## What the task requires
Please copy every record below exactly, leaving out the pictures.

Entries taken from a collection
+-------+

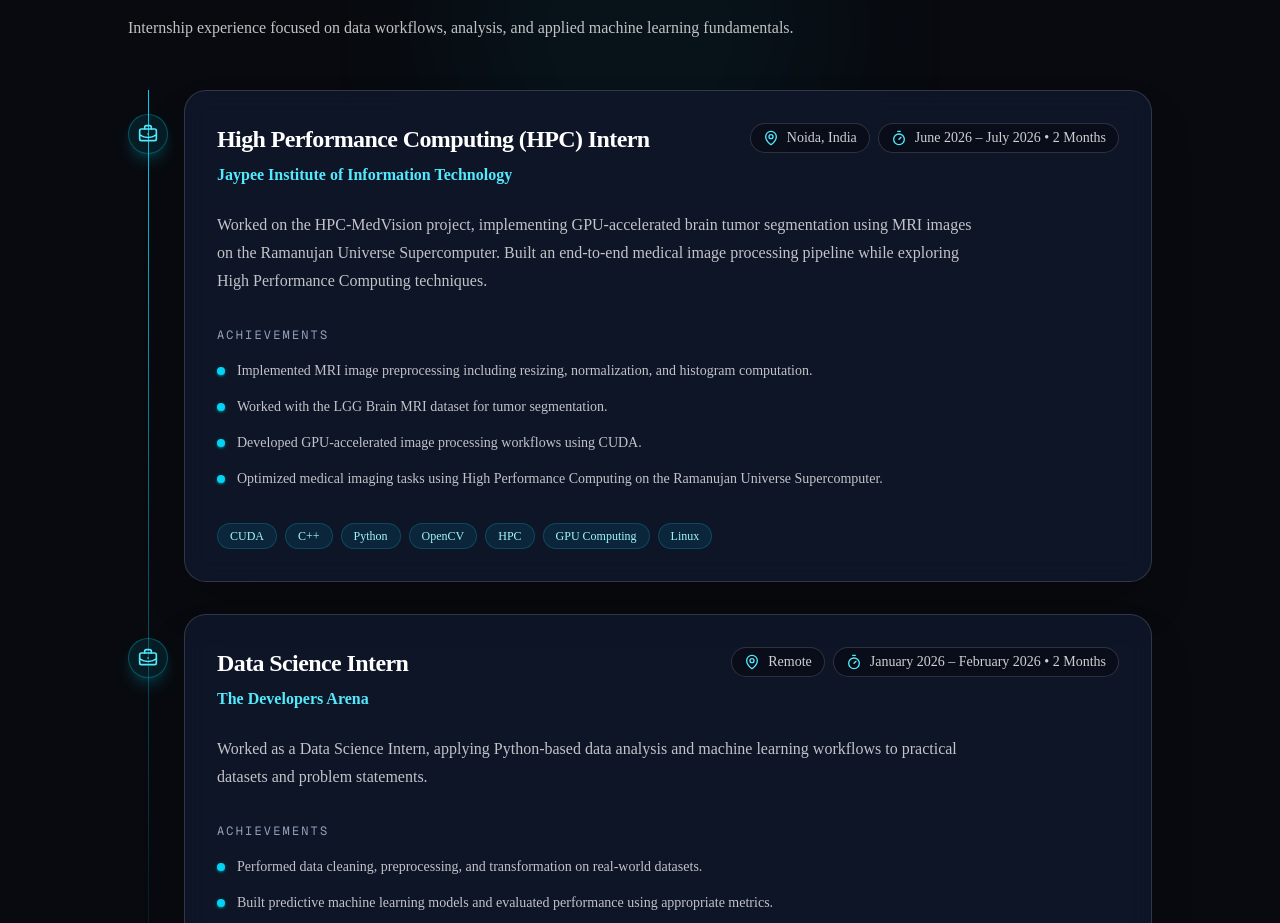
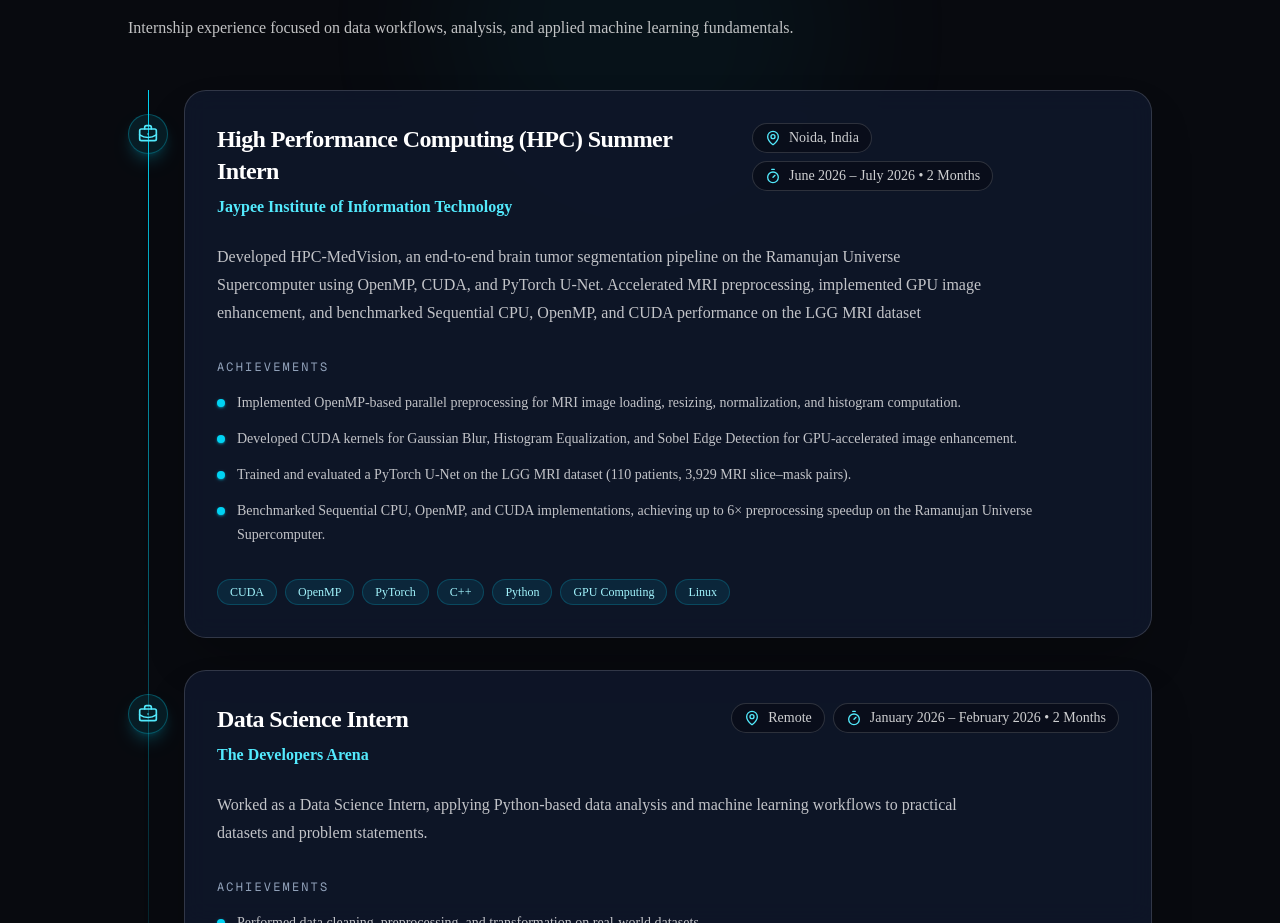
Before and after one commit to Akrodriguez/Personal-Portfolio-Website, a Next.js app: page / in a window 1280 px wide. Shown: the part 3131-4054 px from the top of the page. Built offline with nearby package versions, Linux system fonts and the light colour scheme.

Commit message:
enhanced experience section

```diff
--- a/data/experience.ts
+++ b/data/experience.ts
@@ -10,24 +10,24 @@
 
 export const experience: Experience[] = [
   {
-    role: "High Performance Computing (HPC) Intern",
+    role: "High Performance Computing (HPC) Summer Intern",
     company: "Jaypee Institute of Information Technology",
     location: "Noida, India",
     duration: "June 2026 – July 2026 • 2 Months",
     description:
-      "Worked on the HPC-MedVision project, implementing GPU-accelerated brain tumor segmentation using MRI images on the Ramanujan Universe Supercomputer. Built an end-to-end medical image processing pipeline while exploring High Performance Computing techniques.",
+      "Developed HPC-MedVision, an end-to-end brain tumor segmentation pipeline on the Ramanujan Universe Supercomputer using OpenMP, CUDA, and PyTorch U-Net. Accelerated MRI preprocessing, implemented GPU image enhancement, and benchmarked Sequential CPU, OpenMP, and CUDA performance on the LGG MRI dataset",
     achievements: [
-      "Implemented MRI image preprocessing including resizing, normalization, and histogram computation.",
-      "Worked with the LGG Brain MRI dataset for tumor segmentation.",
-      "Developed GPU-accelerated image processing workflows using CUDA.",
-      "Optimized medical imaging tasks using High Performance Computing on the Ramanujan Universe Supercomputer.",
+      "Implemented OpenMP-based parallel preprocessing for MRI image loading, resizing, normalization, and histogram computation.",
+      "Developed CUDA kernels for Gaussian Blur, Histogram Equalization, and Sobel Edge Detection for GPU-accelerated image enhancement.",
+      "Trained and evaluated a PyTorch U-Net on the LGG MRI dataset (110 patients, 3,929 MRI slice–mask pairs).",
+      "Benchmarked Sequential CPU, OpenMP, and CUDA implementations, achieving up to 6× preprocessing speedup on the Ramanujan Universe Supercomputer.",
     ],
     technologies: [
       "CUDA",
+      "OpenMP",
+      "PyTorch",
       "C++",
       "Python",
-      "OpenCV",
-      "HPC",
       "GPU Computing",
       "Linux",
     ],
```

+-------+

## Response area
Before and after one commit to Akrodriguez/Personal-Portfolio-Website, a Next.js app: page / in a window 1280 px wide. Shown: the part 3131-4054 px from the top of the page. Built offline with nearby package versions, Linux system fonts and the light colour scheme.

Commit message:
enhanced experience section

```diff
--- a/data/experience.ts
+++ b/data/experience.ts
@@ -10,24 +10,24 @@
 
 export const experience: Experience[] = [
   {
-    role: "High Performance Computing (HPC) Intern",
+    role: "High Performance Computing (HPC) Summer Intern",
     company: "Jaypee Institute of Information Technology",
     location: "Noida, India",
     duration: "June 2026 – July 2026 • 2 Months",
     description:
-      "Worked on the HPC-MedVision project, implementing GPU-accelerated brain tumor segmentation using MRI images on the Ramanujan Universe Supercomputer. Built an end-to-end medical image processing pipeline while exploring High Performance Computing techniques.",
+      "Developed HPC-MedVision, an end-to-end brain tumor segmentation pipeline on the Ramanujan Universe Supercomputer using OpenMP, CUDA, and PyTorch U-Net. Accelerated MRI preprocessing, implemented GPU image enhancement, and benchmarked Sequential CPU, OpenMP, and CUDA performance on the LGG MRI dataset",
     achievements: [
-      "Implemented MRI image preprocessing including resizing, normalization, and histogram computation.",
-      "Worked with the LGG Brain MRI dataset for tumor segmentation.",
-      "Developed GPU-accelerated image processing workflows using CUDA.",
-      "Optimized medical imaging tasks using High Performance Computing on the Ramanujan Universe Supercomputer.",
+      "Implemented OpenMP-based parallel preprocessing for MRI image loading, resizing, normalization, and histogram computation.",
+      "Developed CUDA kernels for Gaussian Blur, Histogram Equalization, and Sobel Edge Detection for GPU-accelerated image enhancement.",
+      "Trained and evaluated a PyTorch U-Net on the LGG MRI dataset (110 patients, 3,929 MRI slice–mask pairs).",
+      "Benchmarked Sequential CPU, OpenMP, and CUDA implementations, achieving up to 6× preprocessing speedup on the Ramanujan Universe Supercomputer.",
     ],
     technologies: [
       "CUDA",
+      "OpenMP",
+      "PyTorch",
       "C++",
       "Python",
-      "OpenCV",
-      "HPC",
       "GPU Computing",
       "Linux",
     ],
```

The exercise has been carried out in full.